I had seen bomb damaged homes in Gush Katif but was totally unprepared for the destruction caused by these highly advanced, powerful Kassams. ‘Homemade’ is part of the mythology of Arab resistance to ‘the occupation’. These rockets were not being made by elves in a primitive underground workshop. These precision-made rockets were coming from Iran via Egypt, and were more devastating than anything we had seen in Gush Katif.
The damage to property is bad enough. The damage to people is worse. They are in shock. They function at the lowest level, so traumatized from the constant attacks that their only concern is buying food and returning to their homes.
The ‘red alert’ warnings are most often heard in the early morning, late afternoon, and middle of the night. People have seconds to scurry to a shelter, if there is one nearby. The elderly and the infirm don’t bother making the effort.

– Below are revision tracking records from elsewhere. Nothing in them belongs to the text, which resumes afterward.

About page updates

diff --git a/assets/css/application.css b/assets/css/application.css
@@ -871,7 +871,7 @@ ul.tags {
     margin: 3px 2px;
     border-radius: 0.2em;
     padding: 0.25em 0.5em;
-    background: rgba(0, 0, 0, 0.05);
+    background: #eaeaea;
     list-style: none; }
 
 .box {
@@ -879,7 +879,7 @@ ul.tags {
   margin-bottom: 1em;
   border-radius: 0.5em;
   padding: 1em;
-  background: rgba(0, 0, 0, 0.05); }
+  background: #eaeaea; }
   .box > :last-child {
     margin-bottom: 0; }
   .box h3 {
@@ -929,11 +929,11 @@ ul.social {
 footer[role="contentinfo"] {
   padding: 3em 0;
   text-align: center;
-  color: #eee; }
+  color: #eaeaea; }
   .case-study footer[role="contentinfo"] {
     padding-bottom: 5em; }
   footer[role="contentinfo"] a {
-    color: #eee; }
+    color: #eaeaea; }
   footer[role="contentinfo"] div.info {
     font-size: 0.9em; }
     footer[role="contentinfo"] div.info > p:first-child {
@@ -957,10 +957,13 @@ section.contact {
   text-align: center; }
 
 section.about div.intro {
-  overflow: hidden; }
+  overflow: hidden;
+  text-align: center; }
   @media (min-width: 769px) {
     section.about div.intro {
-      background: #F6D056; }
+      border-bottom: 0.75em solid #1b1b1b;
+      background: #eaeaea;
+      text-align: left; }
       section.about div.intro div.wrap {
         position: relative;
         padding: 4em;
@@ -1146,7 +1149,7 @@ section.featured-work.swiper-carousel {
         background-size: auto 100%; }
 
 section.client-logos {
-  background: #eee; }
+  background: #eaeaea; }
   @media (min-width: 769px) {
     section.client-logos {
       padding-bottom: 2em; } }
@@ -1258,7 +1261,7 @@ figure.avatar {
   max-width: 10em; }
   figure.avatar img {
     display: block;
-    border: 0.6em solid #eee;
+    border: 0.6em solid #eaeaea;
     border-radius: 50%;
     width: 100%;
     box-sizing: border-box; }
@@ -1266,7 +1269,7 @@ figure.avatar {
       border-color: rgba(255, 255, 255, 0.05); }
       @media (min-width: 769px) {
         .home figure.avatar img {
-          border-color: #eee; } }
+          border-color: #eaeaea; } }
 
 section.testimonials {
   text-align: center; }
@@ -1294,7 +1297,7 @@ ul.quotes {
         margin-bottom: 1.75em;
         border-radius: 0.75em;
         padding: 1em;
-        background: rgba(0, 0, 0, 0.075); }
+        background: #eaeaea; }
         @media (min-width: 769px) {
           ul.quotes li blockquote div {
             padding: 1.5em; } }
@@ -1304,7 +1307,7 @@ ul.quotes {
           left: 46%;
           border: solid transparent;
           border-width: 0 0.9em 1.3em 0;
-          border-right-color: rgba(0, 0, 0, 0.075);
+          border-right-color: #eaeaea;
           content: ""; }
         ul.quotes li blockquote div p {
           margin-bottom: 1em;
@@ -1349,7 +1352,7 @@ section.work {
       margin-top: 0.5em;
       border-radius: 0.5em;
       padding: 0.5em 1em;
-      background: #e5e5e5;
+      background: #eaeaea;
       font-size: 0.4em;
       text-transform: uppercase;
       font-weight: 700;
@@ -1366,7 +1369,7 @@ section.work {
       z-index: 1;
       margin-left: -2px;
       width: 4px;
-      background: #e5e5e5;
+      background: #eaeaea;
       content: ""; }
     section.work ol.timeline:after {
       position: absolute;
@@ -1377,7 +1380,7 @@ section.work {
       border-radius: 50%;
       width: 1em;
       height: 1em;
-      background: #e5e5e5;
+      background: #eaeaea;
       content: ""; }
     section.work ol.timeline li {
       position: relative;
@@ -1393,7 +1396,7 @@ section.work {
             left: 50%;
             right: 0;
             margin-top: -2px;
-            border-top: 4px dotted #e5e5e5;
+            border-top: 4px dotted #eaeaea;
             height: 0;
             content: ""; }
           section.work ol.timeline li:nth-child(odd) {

“During the months of the so-called ceasefire” Noam explained, “the government made no response at all to the hundreds of attacks. It drove people crazy. You are willing to be brave when your government is fighting for you. But no response at all leaves you feeling helpless and abandoned.”
Noam showed me a school building with a concrete security roof. “But the roof covers only a third of the building” I exclaimed.

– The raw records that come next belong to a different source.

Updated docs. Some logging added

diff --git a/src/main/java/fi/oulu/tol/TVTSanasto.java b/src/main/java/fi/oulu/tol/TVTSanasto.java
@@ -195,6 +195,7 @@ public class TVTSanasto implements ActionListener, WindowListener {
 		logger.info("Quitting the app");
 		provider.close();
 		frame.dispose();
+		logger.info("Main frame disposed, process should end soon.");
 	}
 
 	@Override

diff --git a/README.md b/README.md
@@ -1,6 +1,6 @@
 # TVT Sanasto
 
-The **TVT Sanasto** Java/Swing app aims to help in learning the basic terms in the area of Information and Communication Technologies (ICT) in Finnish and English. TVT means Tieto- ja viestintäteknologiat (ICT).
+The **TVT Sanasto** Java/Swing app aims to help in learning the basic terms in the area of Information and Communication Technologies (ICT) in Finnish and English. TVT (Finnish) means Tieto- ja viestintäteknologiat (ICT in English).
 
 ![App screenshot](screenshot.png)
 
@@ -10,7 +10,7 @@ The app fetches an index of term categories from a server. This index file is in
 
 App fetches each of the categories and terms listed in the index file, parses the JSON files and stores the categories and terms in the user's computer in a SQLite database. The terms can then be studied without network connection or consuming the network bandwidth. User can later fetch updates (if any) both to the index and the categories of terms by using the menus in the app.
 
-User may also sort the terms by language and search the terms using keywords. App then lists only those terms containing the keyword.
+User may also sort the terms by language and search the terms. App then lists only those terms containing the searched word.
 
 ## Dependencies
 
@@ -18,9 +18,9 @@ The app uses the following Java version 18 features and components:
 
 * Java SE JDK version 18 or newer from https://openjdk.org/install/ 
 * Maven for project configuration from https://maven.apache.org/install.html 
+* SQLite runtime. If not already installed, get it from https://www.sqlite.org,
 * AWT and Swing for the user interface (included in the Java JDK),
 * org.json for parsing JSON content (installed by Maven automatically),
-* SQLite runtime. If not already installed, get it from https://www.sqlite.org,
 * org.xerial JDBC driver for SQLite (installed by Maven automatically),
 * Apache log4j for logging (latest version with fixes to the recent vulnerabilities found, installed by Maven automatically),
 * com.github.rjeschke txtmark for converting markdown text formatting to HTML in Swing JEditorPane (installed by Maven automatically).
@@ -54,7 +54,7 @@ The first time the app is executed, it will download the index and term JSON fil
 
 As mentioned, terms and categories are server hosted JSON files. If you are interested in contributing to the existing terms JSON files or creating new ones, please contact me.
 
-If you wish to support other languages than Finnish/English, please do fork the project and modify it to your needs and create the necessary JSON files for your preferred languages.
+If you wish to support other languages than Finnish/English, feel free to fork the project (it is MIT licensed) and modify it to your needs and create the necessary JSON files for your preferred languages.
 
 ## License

“In that school,” he replied, “only the first, second and third grades are protected. Children beg to be put back to third grade so they’ll be safe.”
Noam pointed to a huge concrete wall protecting one side of a school building. The other side is unprotected. The protected classrooms are dark and airless.
“A teacher,” Noam jokes, “asked the children why snails have shells. One child said the shells are protection against Kassam rockets.
On Jerusalem Day the homemade Western Wall was filled with notes begging G-d to stop the Kassam rockets.
During the math matriculation exam a ‘red alert’ sent students rushing to a shelter. Fear replaced concentration.”
Store after store had closed. A once vibrant town is shutting down. Fear keeps people from wandering outside.
I saw glass-fronted shops that had been renovated after a rocket attack had devastated an entire shopping center.
“Why glass?” I asked a shop-owner.
“This glass is shatterproof” she replied.
“Do you believe it?”
“Do you have any customers?”
“I haven’t had a customer in three weeks. People don’t buy clothing. Just food. I’m going to have to close down soon.”
The community center has closed down. It has no protective roof. The mental health center is unprotected, making trauma victims even more fearful.
“Hi, Noam!” a young man called out. “Did you see the damage caused by the rocket that fell a half hour ago?”
We made our way to a dilapidated housing project. On the top floor of a four-storey building two elderly ladies, immigrants from the former Soviet Union, sat in shock, crutches and a walker propped against a nearby wall. Shards of glass, smashed crockery, splinters of wooden cabinets lay in a pool of water in their devastated kitchen, where the Kassam had exploded.
Walking up the narrow stairs in the crowded housing block gave me an opportunity to meet the residents. Each floor, each open doorway, each shattered apartment told a story of stoic people nearing the end of their patience.
Glass and debris-filled floors surrounded two infants in car seats perched on a shredded couch. One couple had put their cat, a beautiful red-furred animal, into a carryall to send to safety.
“How were two invalids supposed to run to safety?” cried one woman.
“Where is the government? Where is the army? Why are we abandoned?” shrieked a woman clutching a toddler to her breast.
Israel radio and television reported the attack, stating there were no injuries or damage. The damage was all too visible. The injuries no less so.
I had lived through rocket attacks for five years in Gush Katif. All I could do was hug the people of Sderot and promise to tell their story. Perhaps people living in their safe neighborhoods will come out and demonstrate and cry “No more!”
Please pray for the people of Sderot. They are your family.